## User interface change data
★ ★ ★ ★ ★ ★ ★

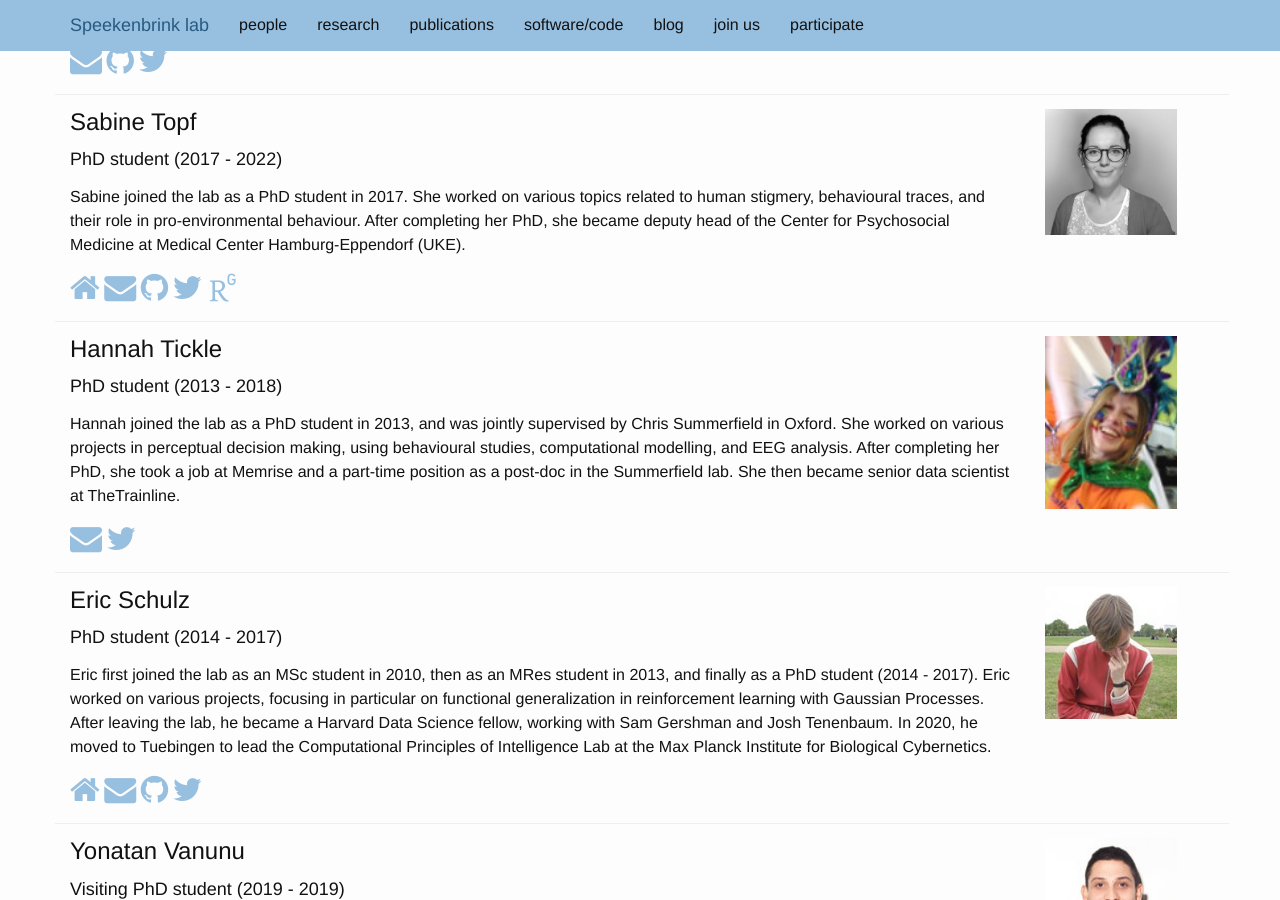
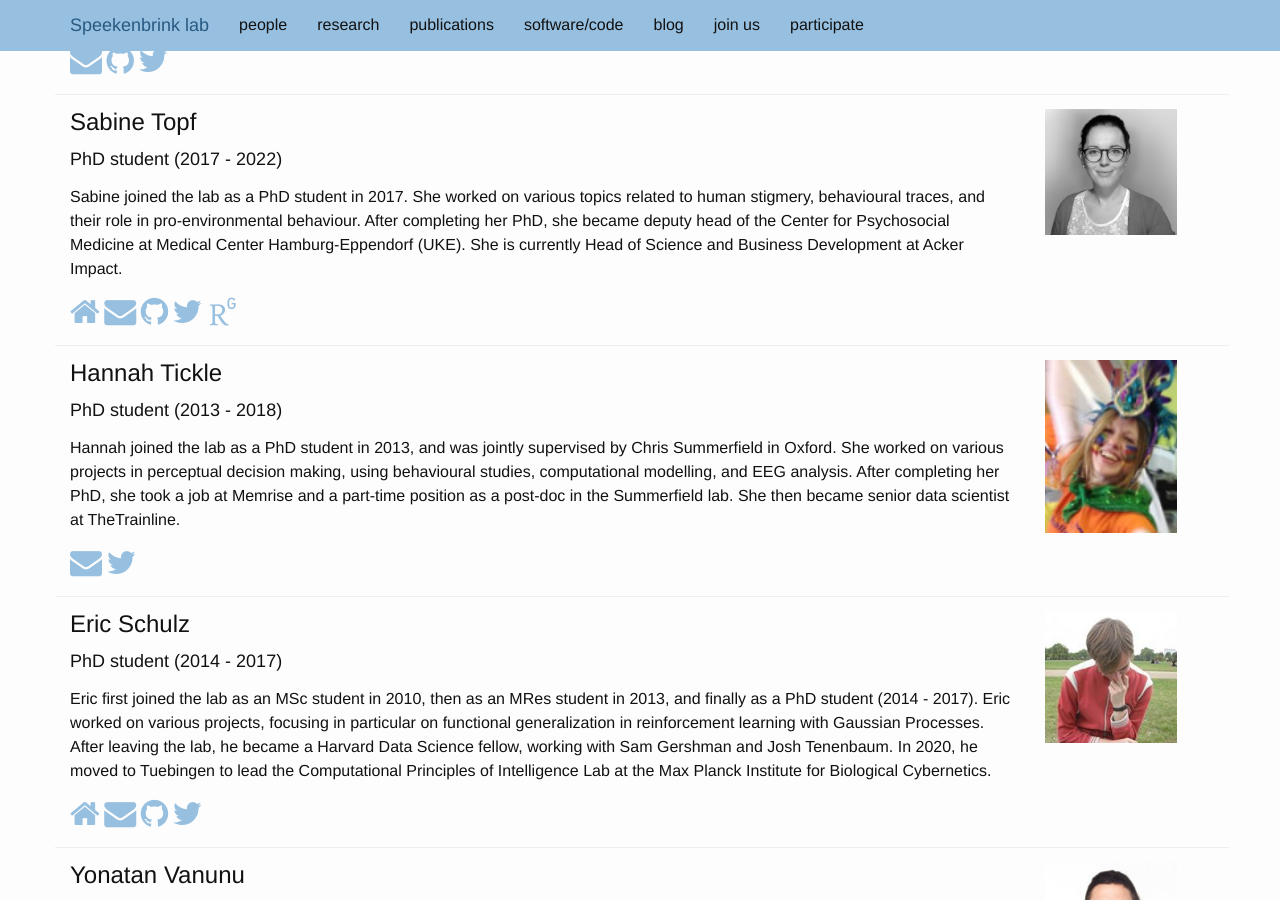
Before and after one commit to speekenbrink-lab/speekenbrink-lab.github.io, a Jekyll site: the page built from _pages/people.md, in a window 1280 px wide and 900 px high, scrolled down 2354 px. Built offline with Jekyll 4.4.1, drawn with Linux system fonts in a browser that asks for light colours; some web fonts are replaced.

Commit message:
people update

```diff
--- a/_data/people.yaml
+++ b/_data/people.yaml
@@ -265,7 +265,8 @@
                   and their role in pro-environmental behaviour. After
                   completing her PhD, she became
                   deputy head of the Center for Psychosocial Medicine at
-                  Medical Center Hamburg-Eppendorf (UKE).
+                  Medical Center Hamburg-Eppendorf (UKE). She is currently
+                  Head of Science and Business Development at Acker Impact.
 
 - tag: hannah_tickle
   name: Hannah Tickle
```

★ ★ ★ ★ ★ ★ ★

Scan the entries above. Copy each line that has the string "people".

Before and after one commit to speekenbrink-lab/speekenbrink-lab.github.io, a Jekyll site: the page built from _pages/people.md, in a window 1280 px wide and 900 px high, scrolled down 2354 px. Built offline with Jekyll 4.4.1, drawn with Linux system fonts in a browser that asks for light colours; some web fonts are replaced.
people update
--- a/_data/people.yaml
+++ b/_data/people.yaml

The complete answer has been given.